- [Task brief]
Your reply should be the records below, duplicated exactly, with any picture removed.

[Information given Boundary: Start]

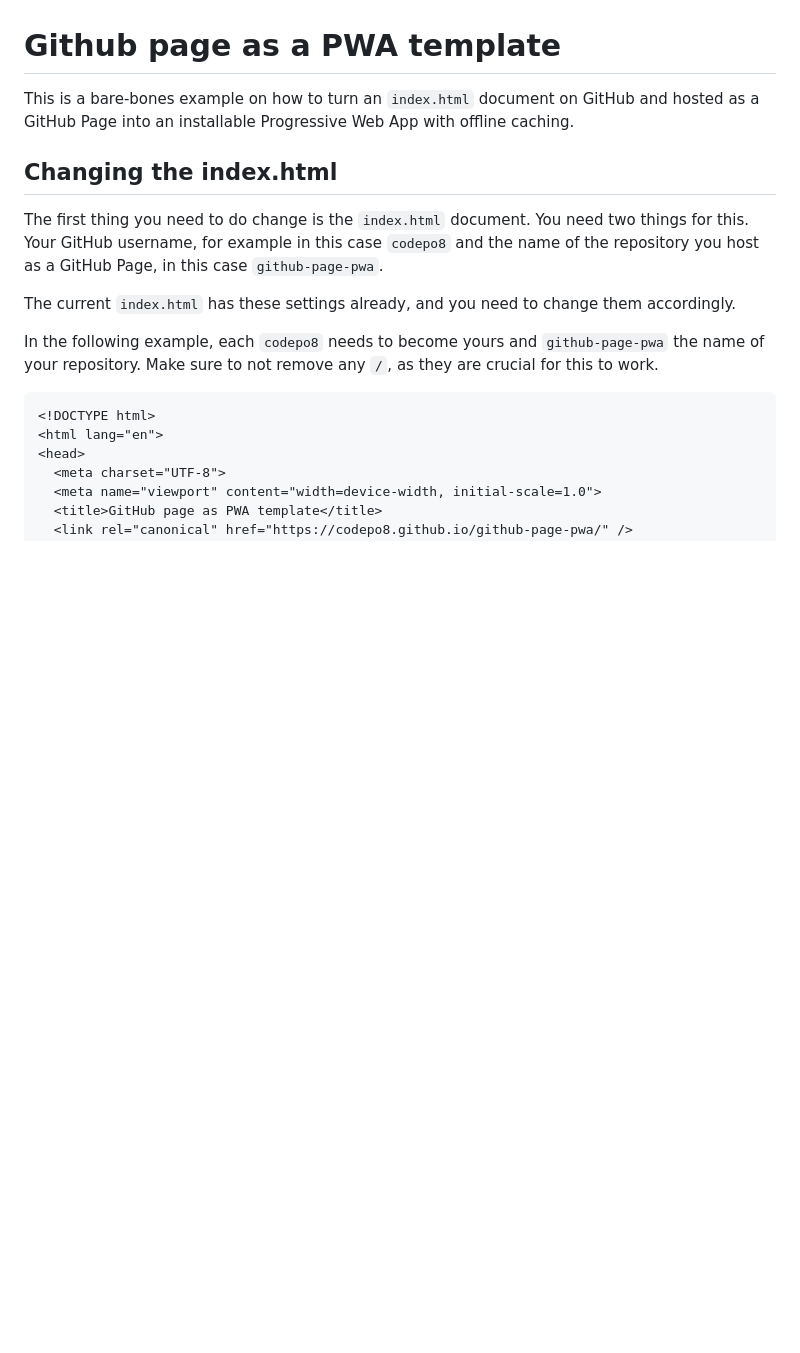
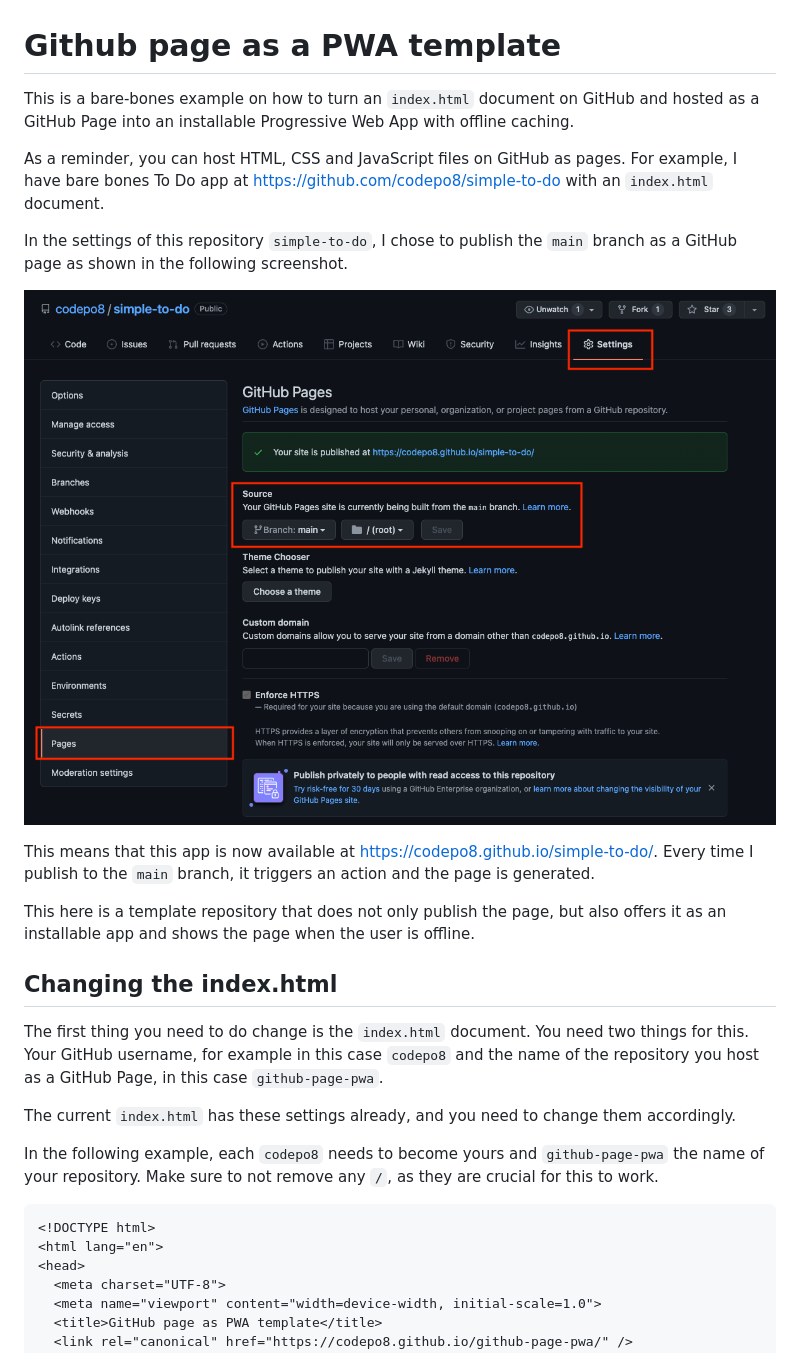
Before and after one commit to codepo8/github-page-pwa, a Markdown page: README.md, the part around the change. GitHub-like rendering; pictures changed too: publish-as-page.png (added); blank space fills up the shorter version.

```diff
--- a/README.md
+++ b/README.md
@@ -1,6 +1,16 @@
 # Github page as a PWA template
 
 This is a bare-bones example on how to turn an `index.html` document on GitHub and hosted as a GitHub Page into an installable Progressive Web App with offline caching.
+
+As a reminder, you can host HTML, CSS and JavaScript files on GitHub as pages. For example, I have bare bones To Do app at https://github.com/codepo8/simple-to-do with an `index.html` document.
+
+In the settings of this repository `simple-to-do`, I chose to publish the `main` branch as a GitHub page as shown in the following screenshot.
+
+![Settings of the repository to publish it as a page on GitHub](publish-as-page.png)
+
+This means that this app is now available at https://codepo8.github.io/simple-to-do/. Every time I publish to the `main` branch, it triggers an action and the page is generated.
+
+This here is a template repository that does not only publish the page, but also offers it as an installable app and shows the page when the user is offline.
 
 ## Changing the index.html
 
```
Also changed, not shown: 1 other file.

[Information given Boundary: End]

- [Written response]
Before and after one commit to codepo8/github-page-pwa, a Markdown page: README.md, the part around the change. GitHub-like rendering; pictures changed too: publish-as-page.png (added); blank space fills up the shorter version.

```diff
--- a/README.md
+++ b/README.md
@@ -1,6 +1,16 @@
 # Github page as a PWA template
 
 This is a bare-bones example on how to turn an `index.html` document on GitHub and hosted as a GitHub Page into an installable Progressive Web App with offline caching.
+
+As a reminder, you can host HTML, CSS and JavaScript files on GitHub as pages. For example, I have bare bones To Do app at https://github.com/codepo8/simple-to-do with an `index.html` document.
+
+In the settings of this repository `simple-to-do`, I chose to publish the `main` branch as a GitHub page as shown in the following screenshot.
+
+![Settings of the repository to publish it as a page on GitHub](publish-as-page.png)
+
+This means that this app is now available at https://codepo8.github.io/simple-to-do/. Every time I publish to the `main` branch, it triggers an action and the page is generated.
+
+This here is a template repository that does not only publish the page, but also offers it as an installable app and shows the page when the user is offline.
 
 ## Changing the index.html
 
```
Also changed, not shown: 1 other file.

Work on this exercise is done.